Staff were supported with a planned induction and on going training to develop their knowledge and skills. Supervision, spot checks and appraisals were carried out by managers to support staff.

People were supported to have maximum choice and control of their lives and staff supported them in the least restrictive way possible; the policies and systems in the service supported this practice.

The service supported people as stated in their support plan and this included for some people ensuring they had enough and choices of what to eat and drink. Arrangements were in place and information recorded when the staff had supported people to meet professionals such as GP’s regarding their health care needs.

The service staff supported people to be involved with their own support planning and was flexible to changing the times of support so that people were assisted with personal appointments. Each support plan had been written with the person to identify how their support would be provided to address their individual support needs. Before support was provided an assessment of the persons needs was completed to ensure the staff could meet the person’s needs.

There was a clear complaints system in place and this was explained to people, once they used the service and reminded to them at times of review.

The philosophy of the service was open, transparent and focused on the needs of people who used the service. Staff were supported by a management team who they described as understanding and helpful.
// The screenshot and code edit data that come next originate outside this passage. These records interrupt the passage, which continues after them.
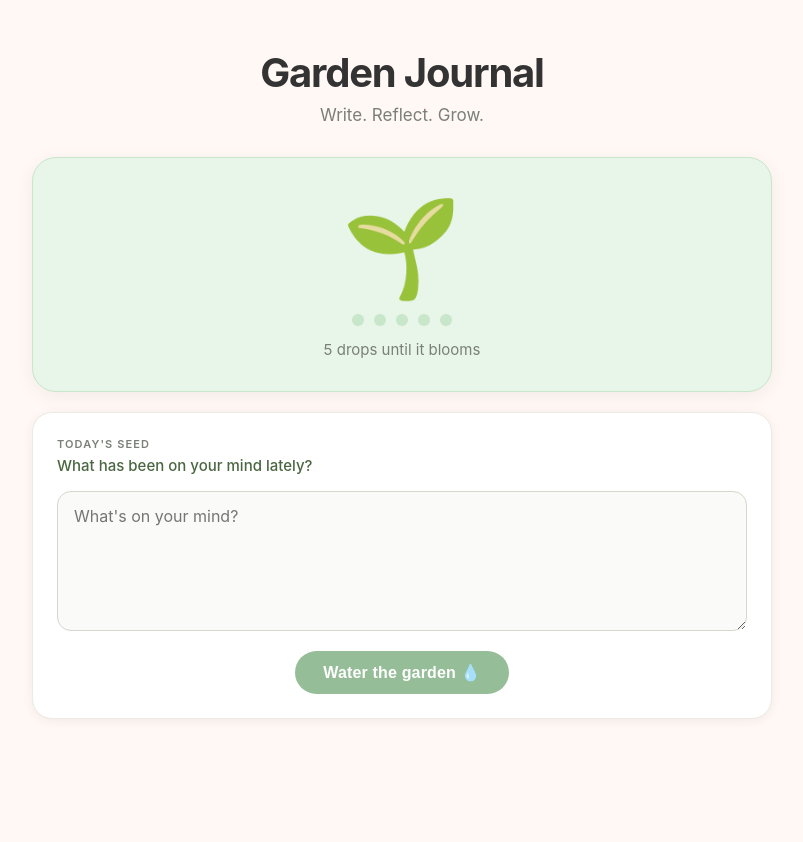
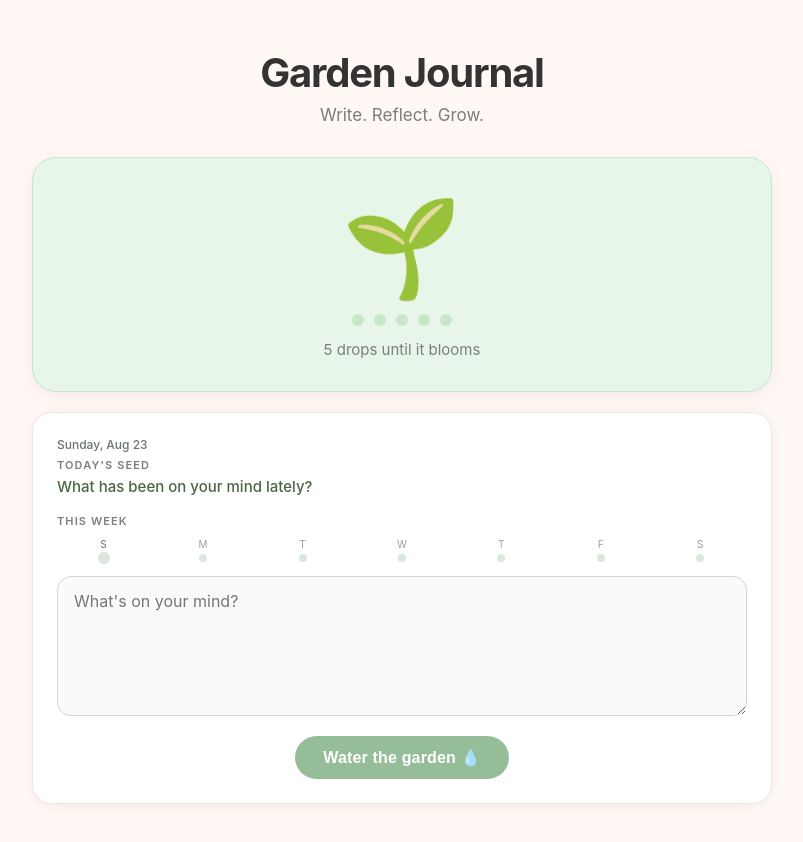
Before and after one commit to kenjiakahane/garden-journal, a React (Vite) app: page / in a window 1280 px wide. Shown: the top 842 px of the page, without its empty margins (238-1041 px from the left). Before the commit the page ends 819 px from the top, so only its background shows below. Built offline with nearby package versions, Linux system fonts and the light colour scheme.

Commit message:
Add weekly journal dots and date-grouped reflections UI
Co-authored-by: kenjiakahane <111665780+kenjiakahane@users.noreply.github.com>

```diff
--- a/src/App.css
+++ b/src/App.css
@@ -14,6 +14,9 @@
   --text-muted:   #7A7F78;
   --dot-empty:    #C8E6C9;
   --dot-filled:   #388E3C;
+  --week-dot-empty: #DCE7DC;
+  --week-dot-filled: #7CA683;
+  --week-dot-today: #4E7B55;
   --focus-ring:   #7CB880;
   --shadow-card:  0 2px 12px rgba(0,0,0,0.06);
   --shadow-hero:  0 4px 20px rgba(0,0,0,0.06);
@@ -249,6 +252,26 @@ textarea:focus {
   gap: 16px;
 }
 
+.journal-groups {
+  display: flex;
+  flex-direction: column;
+  gap: 20px;
+}
+
+.journal-day-group {
+  display: flex;
+  flex-direction: column;
+  gap: 10px;
+}
+
+.journal-day-heading {
+  margin: 0;
+  font-size: 13px;
+  letter-spacing: 0.09em;
+  text-transform: uppercase;
+  color: #54685a;
+}
+
 /* ── Journal Card ─────────────────────────────────── */
 .journal-card {
   background: var(--card-bg);
@@ -274,6 +297,13 @@ textarea:focus {
   color: var(--text-muted);
   letter-spacing: 0.04em;
   text-transform: uppercase;
+}
+
+.journal-card__time {
+  font-size: 12px;
+  font-weight: 500;
+  color: #90968f;
+  letter-spacing: 0.03em;
 }
 
 .journal-card__text {
@@ -358,6 +388,14 @@ textarea:focus {
   margin-bottom: 14px;
 }
 
+.today-seed__date {
+  display: block;
+  font-size: 12px;
+  font-weight: 500;
+  color: #6d756e;
+  margin-bottom: 6px;
+}
+
 .today-seed__label {
   display: block;
   font-size: 11px;
@@ -374,6 +412,58 @@ textarea:focus {
   font-weight: 500;
   color: #4a6741;
   line-height: 1.45;
+}
+
+/* ── Weekly Journal Dots ───────────────────────────── */
+.weekly-journal {
+  margin: 16px 0 14px;
+}
+
+.weekly-journal__label {
+  margin: 0 0 10px;
+  font-size: 11px;
+  font-weight: 600;
+  color: var(--text-muted);
+  text-transform: uppercase;
+  letter-spacing: 0.1em;
+}
+
+.weekly-journal__row {
+  display: grid;
+  grid-template-columns: repeat(7, minmax(0, 1fr));
+  gap: 6px;
+}
+
+.weekly-journal__day {
+  display: flex;
+  flex-direction: column;
+  align-items: center;
+  gap: 4px;
+}
+
+.weekly-journal__day-label {
+  font-size: 10px;
+  color: #97a097;
+  letter-spacing: 0.03em;
+}
+
+.weekly-journal__dot {
+  width: 8px;
+  height: 8px;
+  border-radius: 50%;
+  background: var(--week-dot-empty);
+}
+
+.weekly-journal__dot--filled {
+  background: var(--week-dot-filled);
+}
+
+.weekly-journal__day--today .weekly-journal__day-label {
+  color: #66736a;
+}
+
+.weekly-journal__dot--today {
+  box-shadow: 0 0 0 2px rgba(78, 123, 85, 0.2);
 }
 
 /* ── Bloom Toast ──────────────────────────────────── */
--- a/src/App.jsx
+++ b/src/App.jsx
@@ -1,4 +1,4 @@
-import { useEffect, useRef, useState } from "react";
+import { useEffect, useMemo, useRef, useState } from "react";
 import { analyzeJournal } from "./services/analyzeJournal";
 import "./App.css";
 
@@ -21,6 +21,8 @@ const DAILY_SEEDS = [
   "What has been on your mind lately?",
 ];
 
+const WEEKDAY_LABELS = ["S", "M", "T", "W", "T", "F", "S"];
+
 function getDailySeed() {
   const now = new Date();
   const dayIndex =
@@ -30,6 +32,101 @@ function getDailySeed() {
 
 function getPastFlowers(bloomCount) {
   return Array.from({ length: bloomCount }, (_, i) => FLOWER_CYCLE[i % FLOWER_CYCLE.length]);
+}
+
+function getLocalDateKey(date) {
+  const year = date.getFullYear();
+  const month = String(date.getMonth() + 1).padStart(2, "0");
+  const day = String(date.getDate()).padStart(2, "0");
+  return `${year}-${month}-${day}`;
+}
+
+function getWeekDays(referenceDate = new Date()) {
+  const startOfWeek = new Date(
+    referenceDate.getFullYear(),
+    referenceDate.getMonth(),
+    referenceDate.getDate() - referenceDate.getDay(),
+  );
+
+  return Array.from({ length: 7 }, (_, i) => {
+    const date = new Date(startOfWeek);
+    date.setDate(startOfWeek.getDate() + i);
+    return date;
+  });
+}
+
+function formatTodayDate(referenceDate = new Date()) {
+  return referenceDate.toLocaleDateString("en-US", {
+    weekday: "long",
+    month: "short",
+    day: "numeric",
+  });
+}
+
+function formatJournalDateHeading(createdAt) {
+  const date = new Date(createdAt);
+  const month = date.toLocaleString("en-US", { month: "short" }).toUpperCase();
+  return `${month} ${date.getDate()}`;
+}
+
+function formatJournalTime(createdAt) {
+  const date = new Date(createdAt);
+  return date.toLocaleTimeString("en-US", {
+    hour: "2-digit",
+    minute: "2-digit",
+    hour12: false,
+  });
+}
+
+function getWeeklyJournalStatus(entries, referenceDate = new Date()) {
+  const weekDays = getWeekDays(referenceDate);
+  const todayKey = getLocalDateKey(referenceDate);
+  const entryDateKeys = new Set();
+
+  entries.forEach((entry) => {
+    const entryDate = new Date(entry.createdAt);
+    if (!Number.isNaN(entryDate.getTime())) {
+      entryDateKeys.add(getLocalDateKey(entryDate));
+    }
+  });
+
+  return weekDays.map((date, index) => {
+    const key = getLocalDateKey(date);
+    return {
+      key,
+      label: WEEKDAY_LABELS[index],
+      filled: entryDateKeys.has(key),
+      isToday: key === todayKey,
+    };
+  });
+}
+
+function groupEntriesByDate(entries) {
+  const sortedEntries = [...entries].sort((a, b) => new Date(b.createdAt) - new Date(a.createdAt));
+  const groups = [];
+  const groupMap = new Map();
+
+  sortedEntries.forEach((entry) => {
+    const date = new Date(entry.createdAt);
+    if (Number.isNaN(date.getTime())) return;
+
+    const key = getLocalDateKey(date);
+    const existingGroup = groupMap.get(key);
+    if (existingGroup) {
+      existingGroup.entries.push(entry);
+      return;
+    }
+
+    const newGroup = {
+      key,
+      label: formatJournalDateHeading(entry.createdAt),
+      entries: [entry],
+    };
+    groupMap.set(key, newGroup);
+    groups.push(newGroup);
+  });
+
+  return groups;
 }
 
 function ProgressDots({ progress }) {
@@ -101,24 +198,38 @@ function TodaySeed() {
   const seed = getDailySeed();
   return (
     <div className="today-seed">
+      <span className="today-seed__date">{formatTodayDate()}</span>
       <span className="today-seed__label">Today&apos;s seed</span>
       <p className="today-seed__prompt">{seed}</p>
     </div>
   );
 }
 
+function WeeklyJournalDots({ entries }) {
+  const weeklyStatus = getWeeklyJournalStatus(entries);
+
+  return (
+    <section className="weekly-journal" aria-label="This week journal entries">
+      <p className="weekly-journal__label">This week</p>
+      <div className="weekly-journal__row">
+        {weeklyStatus.map((day) => (
+          <div key={day.key} className={`weekly-journal__day${day.isToday ? " weekly-journal__day--today" : ""}`}>
+            <span className="weekly-journal__day-label">{day.label}</span>
+            <span
+              className={`weekly-journal__dot${day.filled ? " weekly-journal__dot--filled" : ""}${
+                day.isToday ? " weekly-journal__dot--today" : ""
+              }`}
+            />
+          </div>
+        ))}
+      </div>
+    </section>
+  );
+}
+
 function JournalEntry({ entry, onDelete }) {
   const [menuOpen, setMenuOpen] = useState(false);
   const menuRef = useRef(null);
-
-  const formattedDate = (() => {
-    const d = new Date(entry.createdAt);
-    const month = d.toLocaleString("en", { month: "short" }).toUpperCase();
-    const day = d.getDate();
-    const hours = String(d.getHours()).padStart(2, "0");
-    const mins = String(d.getMinutes()).padStart(2, "0");
-    return `${month} ${day} · ${hours}:${mins}`;
-  })();
 
   useEffect(() => {
     if (!menuOpen) return;
@@ -134,7 +245,7 @@ function JournalEntry({ entry, onDelete }) {
   return (
     <article className="journal-card">
       <div className="journal-card__header">
-        <span className="journal-card__date">{formattedDate}</span>
+        <span className="journal-card__time">{formatJournalTime(entry.createdAt)}</span>
         <div className="journal-card__menu-wrap" ref={menuRef}>
           <button
             className="menu-trigger"
@@ -197,6 +308,7 @@ function App() {
 
   const currentProgress = water % BLOOM_TARGET;
   const plant = currentProgress >= 2 ? "🌿" : "🌱";
+  const groupedEntries = useMemo(() => groupEntriesByDate(entries), [entries]);
 
   const handleSave = async () => {
     if (!text.trim() || isSaving) return;
@@ -259,6 +371,7 @@ function App() {
 
       <section className="write-section">
         <TodaySeed />
+        <WeeklyJournalDots entries={entries} />
         <textarea
           value={text}
           onChange={(e) => setText(e.target.value)}
@@ -280,9 +393,16 @@ function App() {
       {entries.length > 0 && (
         <section className="journal-section">
           <h2 className="section-label">Past reflections</h2>
-          <div className="cards-grid">
-            {entries.map((entry) => (
-              <JournalEntry key={entry.id} entry={entry} onDelete={handleDelete} />
+          <div className="journal-groups">
+            {groupedEntries.map((group) => (
+              <section key={group.key} className="journal-day-group">
+                <h3 className="journal-day-heading">{group.label}</h3>
+                <div className="cards-grid">
+                  {group.entries.map((entry) => (
+                    <JournalEntry key={entry.id} entry={entry} onDelete={handleDelete} />
+                  ))}
+                </div>
+              </section>
             ))}
           </div>
         </section>
```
The senior staff had systems in place to monitor and audit the service and to take subsequent actions as required.

Inspection carried out on 18 May 2016

During a routine inspection

This inspection took place on the 18 and 19 May 2016 and was announced.

Quality Care Homegivers is a small domiciliary care service providing personal care to people in their own home. On the day of our inspection there were 17 people using the service.

The service had a manager who was new in post, having been employed within the last six months. They were in the process of registering with the Care Quality Commission (CQC). A registered manager is a person who has registered with the Care Quality Commission to manage the. Like registered providers, they are ‘registered persons’. Registered persons have legal responsibility for meeting the requirements in the Health and Social Care Act 2008 and associated Regulations about how the service is run.

We received only positive feedback from people who used the service. People told us they were supported by regular staff who provided consistency of care and they were treated with dignity and respect with no concerns about their safety. Everyone we spoke with expressed their satisfaction with the way the service was managed and the care and support provided by staff.

There was a variation in the quality of care planning including risk assessment and guidance for staff with actions to protect people from the risk of harm. Risk assessments in relation to the management of people’s medicines were not always sufficiently detailed or accurate.

The manager was in the process of improving systems to ensure information was consistent and care plans were regularly reviewed and updated to reflect people’s changing needs.

There were enough qualified, skilled and experienced staff to meet people’s needs. People received care from a staff team that treated them with kindness and were mindful of protecting their rights to choice, dignity and respect.

Staff were supported with a planned induction and ongoing training opportunities. However, planning for supervision and access to team meetings was sporadic. The manager was new in post and told us they planned to provide regular opportunities to staff to discuss their work performance and plan their training and development needs.

The culture of the service was open, transparent and focused on the needs of people who used the service. Staff were supported by the manager who they described as supportive, approachable and hands on.

People found the manager responded promptly to any concerns. People were provided with opportunities to express their views regarding the quality of the service, through annual satisfaction surveys. The provider recognised that further work was needed to audit the care and to ensure feedback from people was analysed and used to in planning continuous improvement of the service.